  7. Moon
    Planetary Science

    The moon is still old

    New analysis of moon rocks points to our satellite forming about 4.51 billion years ago, roughly 60 million years after the start of the solar system.

  8. illustration of Jupiter-sized gas blobs

    Milky Way’s black hole may hurl galactic spitballs our way

    Gas blobs formed in the wake of stars shredded by the black hole in the center of the galaxy could pass within several hundred light-years of Earth on their way to intergalactic space.

  9. NGC 6826

    Earliest galaxies got the green light

    Galaxies in the early universe might have emitted lots of green light, powered by large populations of stars much hotter than most found today.

  10. Arecibo Observatory

    Some pulsars lose their steady beat

    Two pulsars spend most of their time switched off, hinting at a large population of part-time pulsars hiding in the Milky Way.

  11. Janus

    Saturn’s 10th moon was the first satellite discovered in the modern space age

    Fifty years ago, astronomers knew of 10 moons orbiting Saturn. Since then they’ve catalogued a diverse set of 62 satellites, with the help of the Cassini spacecraft.

  12. Very Large Array

    Gotcha: Fast radio burst’s home nabbed

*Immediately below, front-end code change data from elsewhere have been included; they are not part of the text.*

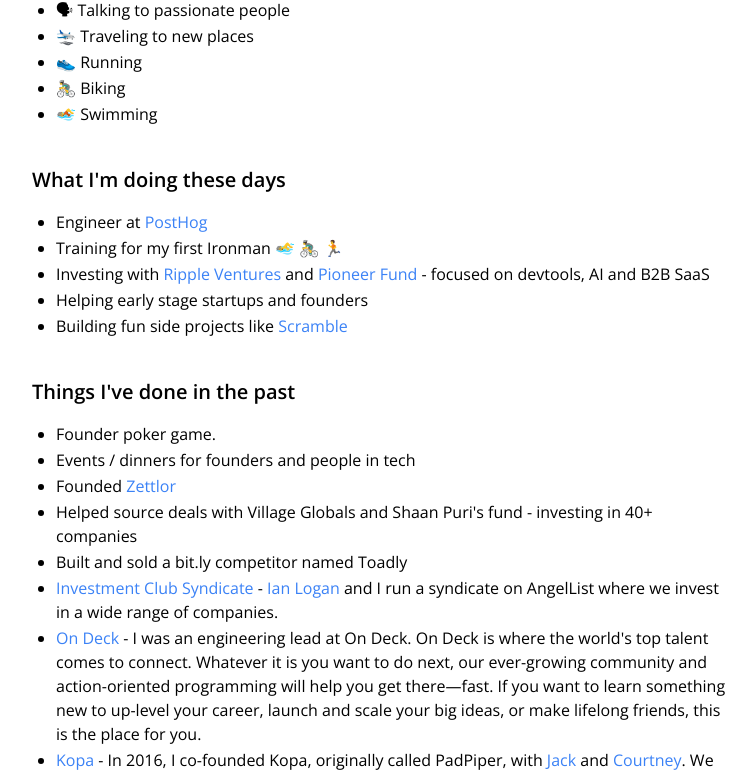
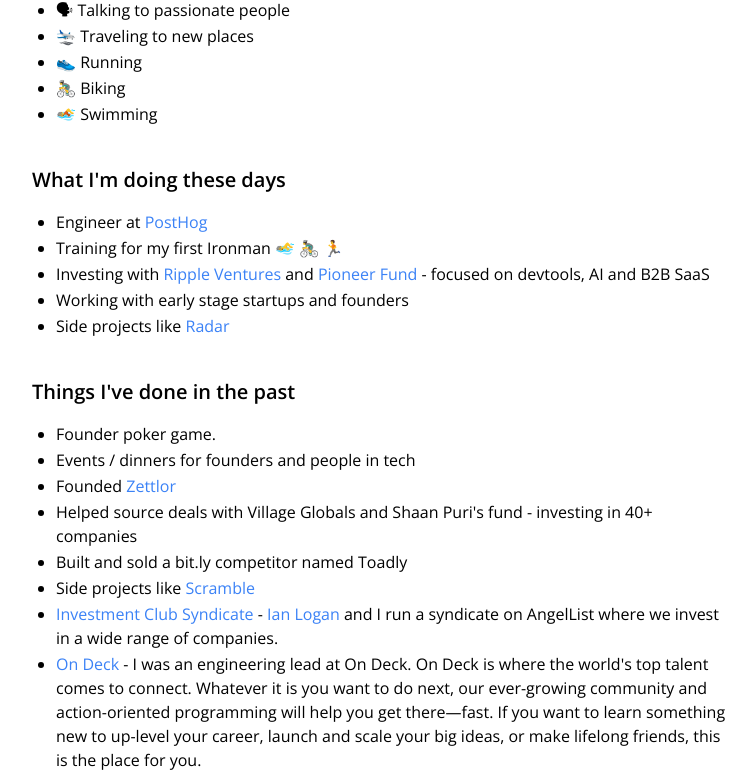
Before and after one commit to zlwaterfield/website, a Next.js app: page / in a window 1280 px wide. Shown: the part 462-1237 px from the top of the page, without its empty margins (256-1012 px from the left). Built offline with nearby package versions, Linux system fonts and the light colour scheme; no server answers; a web font is replaced by a local one.

Commit message:
Update page.tsx

```diff
--- a/app/page.tsx
+++ b/app/page.tsx
@@ -51,8 +51,8 @@
             <li>Engineer at <a href="https://posthog.com" className="text-blue-500 hover:underline">PostHog</a></li>
             <li>Training for my first Ironman 🏊‍♂️ 🚴‍♂️ 🏃</li>
             <li>Investing with <a href="https://www.rippleventures.com/" className="text-blue-500 hover:underline">Ripple Ventures</a> and <a href="https://www.pioneerfund.vc/" className="text-blue-500 hover:underline">Pioneer Fund</a> - focused on devtools, AI and B2B SaaS</li>
-            <li>Helping early stage startups and founders</li>
-            <li>Building fun side projects like <a href="https://github.com/zlwaterfield/scramble" className="text-blue-500 hover:underline">Scramble</a></li>
+            <li>Working with early stage startups and founders</li>
+            <li>Side projects like <a href="https://github.com/zlwaterfield/radar" className="text-blue-500 hover:underline">Radar</a></li>
         </ul>
 
         <h3 className="text-xl font-semibold mt-10 mb-4">Things I've done in the past</h3>
@@ -62,6 +62,7 @@
             <li>Founded <a href="https://zettlor.com/" className="text-blue-500 hover:underline">Zettlor</a></li>
             <li>Helped source deals with Village Globals and Shaan Puri's fund - investing in 40+ companies</li>
             <li>Built and sold a bit.ly competitor named Toadly</li>
+            <li>Side projects like <a href="https://github.com/zlwaterfield/scramble" className="text-blue-500 hover:underline">Scramble</a></li>
             <li><a href="https://angel.co/ian-logan-and-zach-waterfield/syndicate?utm_campaign=syndicate_direct_link" className="text-blue-500 hover:underline">Investment Club Syndicate</a> - <a href="https://twitter.com/albertianlogan" className="text-blue-500 hover:underline">Ian Logan</a> and I run a syndicate on AngelList where we invest in a wide range of companies.</li>
             <li><a href="http://beondeck.com/" className="text-blue-500 hover:underline">On Deck</a> - I was an engineering lead at On Deck. On Deck is where the world's top talent comes to connect. Whatever it is you want to do next, our ever-growing community and action-oriented programming will help you get there—fast. If you want to learn something new to up-level your career, launch and scale your big ideas, or make lifelong friends, this is the place for you.</li>
             <li><a href="https://www.kopa.co/" className="text-blue-500 hover:underline">Kopa</a> - In 2016, I co-founded Kopa, originally called PadPiper, with <a href="https://www.linkedin.com/in/greaturl/" className="text-blue-500 hover:underline">Jack</a> and <a href="https://www.linkedin.com/in/courtneysabo/" className="text-blue-500 hover:underline">Courtney</a>. We founded it on the belief that there is a better way to rent. Housing is such an important piece of our lives, yet it is one of the most stressful to acquire. We built Kopa to be the most streamlined process for renting a home, from searching to paying and moving in. Kopa went through YCombinator in Winter 2019 and has since expanded to over 300 cities in the United States and helped thousands of people find homes. In August 2020, I stepped back from Kopa to work on other things.</li>
```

    For the first time, astronomers pinpoint a precise position on the sky for a fast radio burst, revealing that the outburst originated in a galaxy about 2.5 billion light-years away.